### TASK BRIEF
In the entries below, how many lines include "server"? Reply with the number and nothing more.

### RECORDS FOR THIS TASK
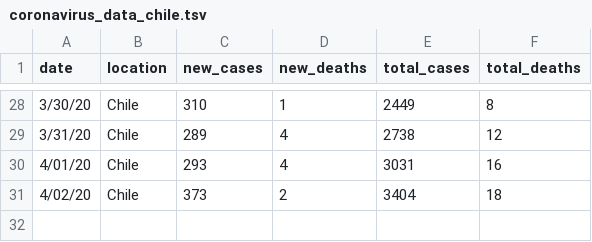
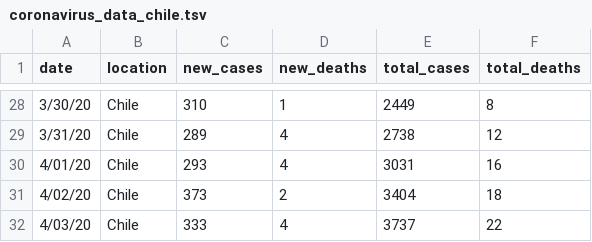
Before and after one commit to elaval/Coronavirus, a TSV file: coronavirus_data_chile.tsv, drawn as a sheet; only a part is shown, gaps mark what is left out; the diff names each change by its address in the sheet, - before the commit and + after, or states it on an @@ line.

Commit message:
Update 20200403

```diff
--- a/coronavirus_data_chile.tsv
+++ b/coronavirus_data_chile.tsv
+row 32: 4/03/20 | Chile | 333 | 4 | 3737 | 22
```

--

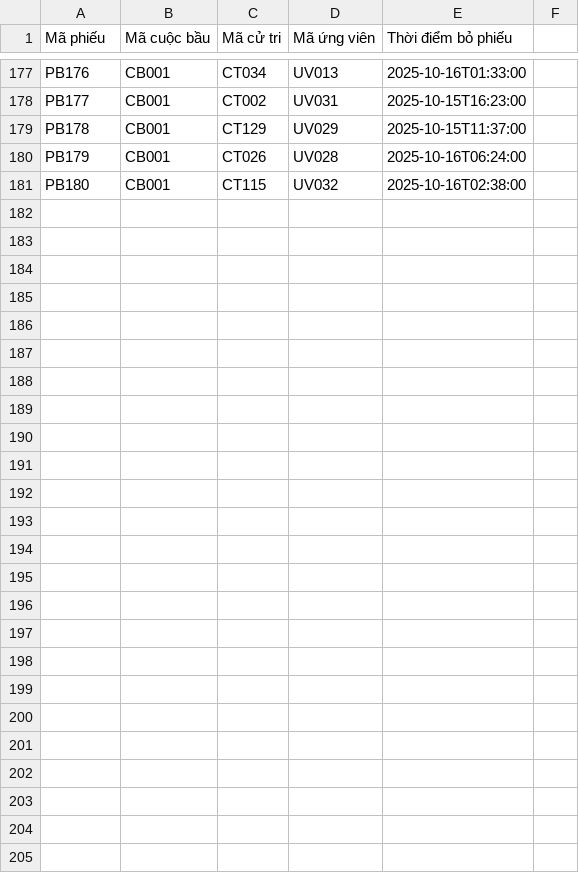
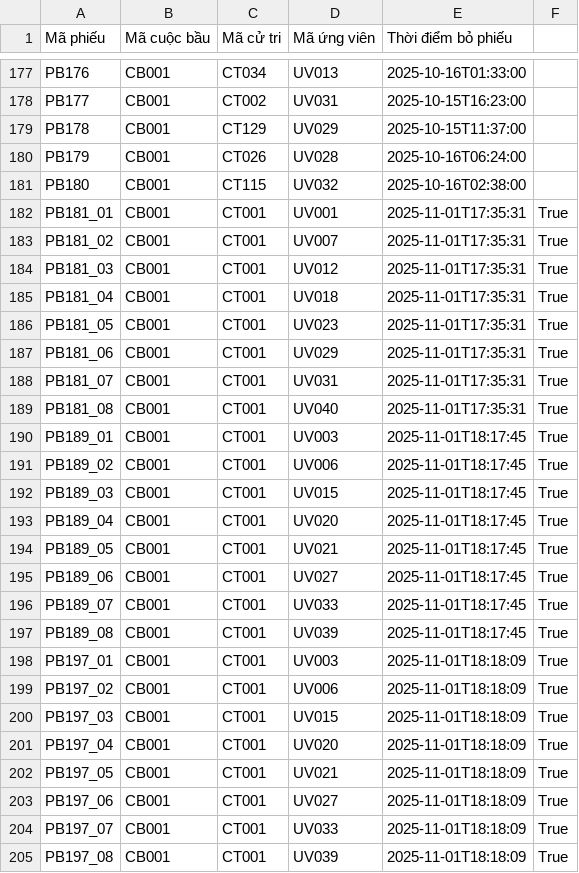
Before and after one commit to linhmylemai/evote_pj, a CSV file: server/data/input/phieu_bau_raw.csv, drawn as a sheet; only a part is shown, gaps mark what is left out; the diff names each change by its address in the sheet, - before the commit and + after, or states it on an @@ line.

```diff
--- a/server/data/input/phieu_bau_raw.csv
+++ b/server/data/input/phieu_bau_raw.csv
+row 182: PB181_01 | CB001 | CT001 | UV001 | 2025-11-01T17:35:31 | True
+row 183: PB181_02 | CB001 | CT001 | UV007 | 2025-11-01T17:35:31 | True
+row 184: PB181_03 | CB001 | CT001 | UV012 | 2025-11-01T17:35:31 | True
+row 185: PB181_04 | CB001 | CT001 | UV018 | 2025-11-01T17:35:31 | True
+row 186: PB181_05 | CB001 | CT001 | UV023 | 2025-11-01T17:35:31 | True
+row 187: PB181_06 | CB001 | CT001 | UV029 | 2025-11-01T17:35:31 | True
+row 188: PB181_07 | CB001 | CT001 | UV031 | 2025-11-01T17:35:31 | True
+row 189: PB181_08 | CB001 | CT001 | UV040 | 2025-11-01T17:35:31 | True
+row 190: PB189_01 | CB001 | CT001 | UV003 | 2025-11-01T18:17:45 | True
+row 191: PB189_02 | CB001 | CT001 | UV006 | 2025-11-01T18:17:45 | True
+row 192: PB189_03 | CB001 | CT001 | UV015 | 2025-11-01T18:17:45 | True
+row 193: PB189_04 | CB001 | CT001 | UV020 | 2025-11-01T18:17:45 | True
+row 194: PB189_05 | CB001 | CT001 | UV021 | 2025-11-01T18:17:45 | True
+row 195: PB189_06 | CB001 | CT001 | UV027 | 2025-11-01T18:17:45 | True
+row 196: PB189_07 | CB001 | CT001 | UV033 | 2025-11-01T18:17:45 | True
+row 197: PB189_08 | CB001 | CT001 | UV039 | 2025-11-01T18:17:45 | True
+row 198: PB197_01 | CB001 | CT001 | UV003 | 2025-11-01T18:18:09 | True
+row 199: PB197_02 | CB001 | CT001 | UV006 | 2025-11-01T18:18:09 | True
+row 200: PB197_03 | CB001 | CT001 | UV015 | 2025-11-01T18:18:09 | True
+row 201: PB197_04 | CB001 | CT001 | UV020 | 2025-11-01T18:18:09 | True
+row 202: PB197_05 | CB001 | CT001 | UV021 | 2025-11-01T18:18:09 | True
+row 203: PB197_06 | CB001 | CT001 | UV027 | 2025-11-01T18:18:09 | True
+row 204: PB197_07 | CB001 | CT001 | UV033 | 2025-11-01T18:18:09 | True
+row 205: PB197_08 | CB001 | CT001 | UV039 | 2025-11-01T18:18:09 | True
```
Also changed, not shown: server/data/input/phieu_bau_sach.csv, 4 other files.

### TASK OUTPUT
4